We miss the beginning of this commercial for “Henry’s Waterbeds,” but there seems to be a sports theme at play. The announcer hawks his wares in a loud and gruff testosterone fashion over the sounds of a simulated cheering throng. Which falls right in line with the general appeal of waterbed stores– to specifically lure men in to browse and buy household goods and furniture, thanks to the fact that the main attractions on the sales floor offered the promise of carnal hydraulics in the bedroom.

Rock and roll on the AM dial is almost as hard to come by as a highway waterbed outlet these days (or a drag strip for that matter). However, in the late 80's the oldies format was still a big contender on the AM dial. But not for long. By this time the playlists for these stations had gotten so tight and so predictable that format burnout has assured the passing of many of these stations. Just like this snippet from that afternoon of Cincinnati’s 55 WKRC, a segueway from the Turtles’ “Happy Together” to “You Really Got Me” by the Kinks.
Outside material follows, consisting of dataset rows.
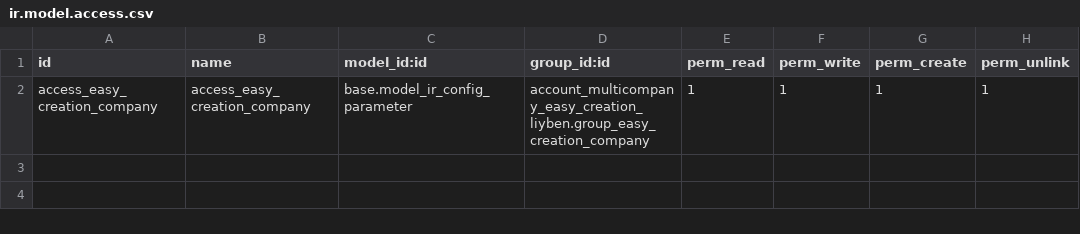
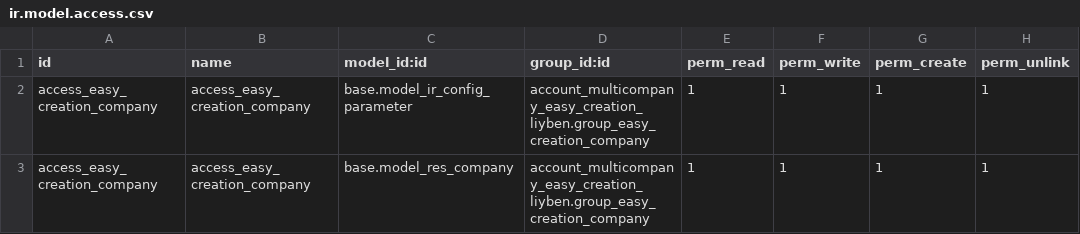
Before and after one commit to Liyben/vertical-instaladores, a CSV file: account_multicompany_easy_creation_liyben/security/ir.model.access.csv, drawn as a sheet.

Commit message:
[ADD][T0379]permission

```diff
--- a/account_multicompany_easy_creation_liyben/security/ir.model.access.csv
+++ b/account_multicompany_easy_creation_liyben/security/ir.model.access.csv
@@ -2 +2,2 @@ id,name,model_id:id,group_id:id,perm_read,perm_write,perm_create,perm_unlink
 access_easy_creation_company,access_easy_creation_company,base.model_ir_config_parameter,account_multicompany_easy_creation_liyben.group_easy_creation_company,1,1,1,1
+access_easy_creation_company,access_easy_creation_company,base.model_res_company,account_multicompany_easy_creation_liyben.group_easy_creation_company,1,1,1,1
```
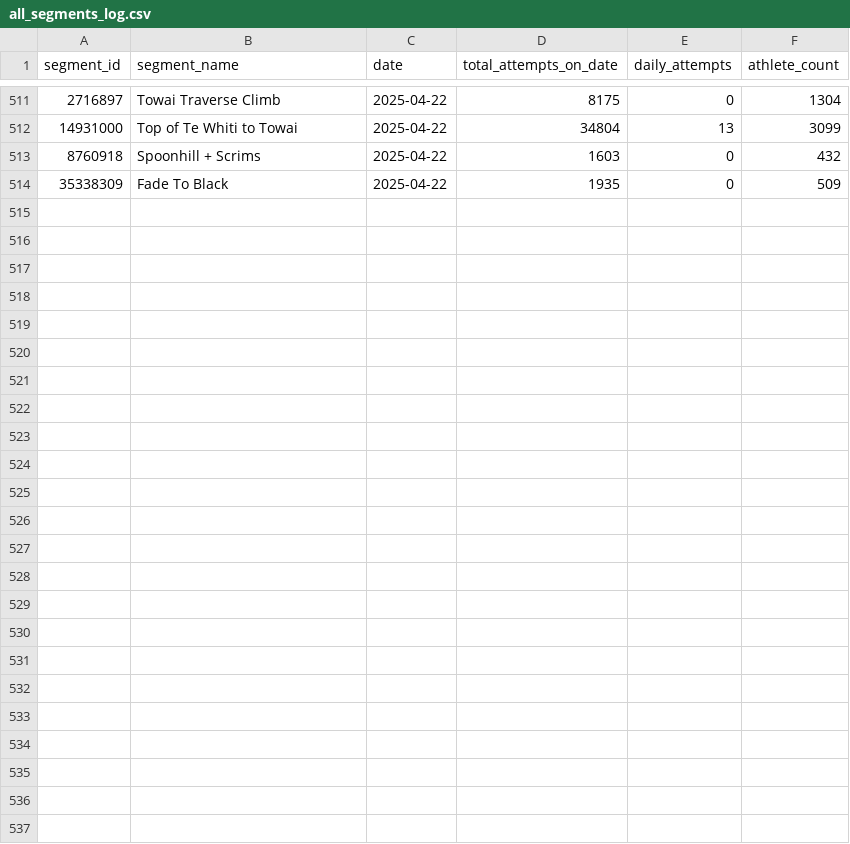
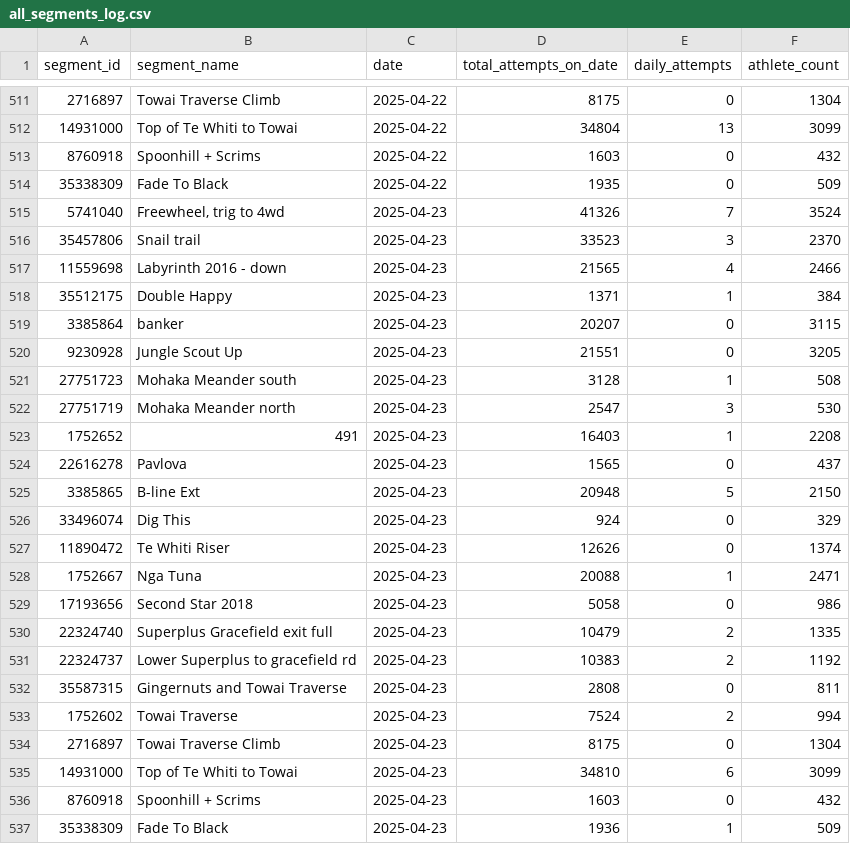
Before and after one commit to Stefaanjanssens/strava-segment-tracker, a CSV file: all_segments_log.csv, drawn as a sheet; only a part is shown, gaps mark what is left out.

```diff
--- a/all_segments_log.csv
+++ b/all_segments_log.csv
@@ -514 +514,24 @@ segment_id,segment_name,date,total_attempts_on_date,daily_attempts,athlete_count
 35338309,"Fade To Black",2025-04-22,1935,0,509
+5741040,"Freewheel, trig to 4wd",2025-04-23,41326,7,3524
+35457806,"Snail trail",2025-04-23,33523,3,2370
+11559698,"Labyrinth 2016 - down",2025-04-23,21565,4,2466
+35512175,"Double Happy",2025-04-23,1371,1,384
+3385864,"banker",2025-04-23,20207,0,3115
+9230928,"Jungle Scout Up",2025-04-23,21551,0,3205
+27751723,"Mohaka Meander south",2025-04-23,3128,1,508
+27751719,"Mohaka Meander north",2025-04-23,2547,3,530
+1752652,"491",2025-04-23,16403,1,2208
+22616278,"Pavlova",2025-04-23,1565,0,437
+3385865,"B-line Ext",2025-04-23,20948,5,2150
+33496074,"Dig This",2025-04-23,924,0,329
+11890472,"Te Whiti Riser",2025-04-23,12626,0,1374
+1752667,"Nga Tuna",2025-04-23,20088,1,2471
+17193656,"Second Star 2018",2025-04-23,5058,0,986
+22324740,"Superplus Gracefield exit full",2025-04-23,10479,2,1335
+22324737,"Lower Superplus to gracefield rd",2025-04-23,10383,2,1192
+35587315,"Gingernuts and Towai Traverse",2025-04-23,2808,0,811
+1752602,"Towai Traverse",2025-04-23,7524,2,994
+2716897,"Towai Traverse Climb",2025-04-23,8175,0,1304
+14931000,"Top of Te Whiti to Towai",2025-04-23,34810,6,3099
+8760918,"Spoonhill + Scrims",2025-04-23,1603,0,432
+35338309,"Fade To Black",2025-04-23,1936,1,509
```
Also changed, not shown: 23 other files.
How long can anyone continue to listen to those same three-hundred songs?

And like many former oldies stations, WKRC is now a run of the mill talk station carrying syndicated rightist dreck like Limbaugh, Hannity and kindred scum. And the dilemma is not unfamiliar. And just how long can anyone continue to listen to Republican party talking points from the same handful of windbags every day? Kinda of like a never ending chorus of “Hey Jude.” In radio, cynical programming and overt predictability will eventually breed listener contempt.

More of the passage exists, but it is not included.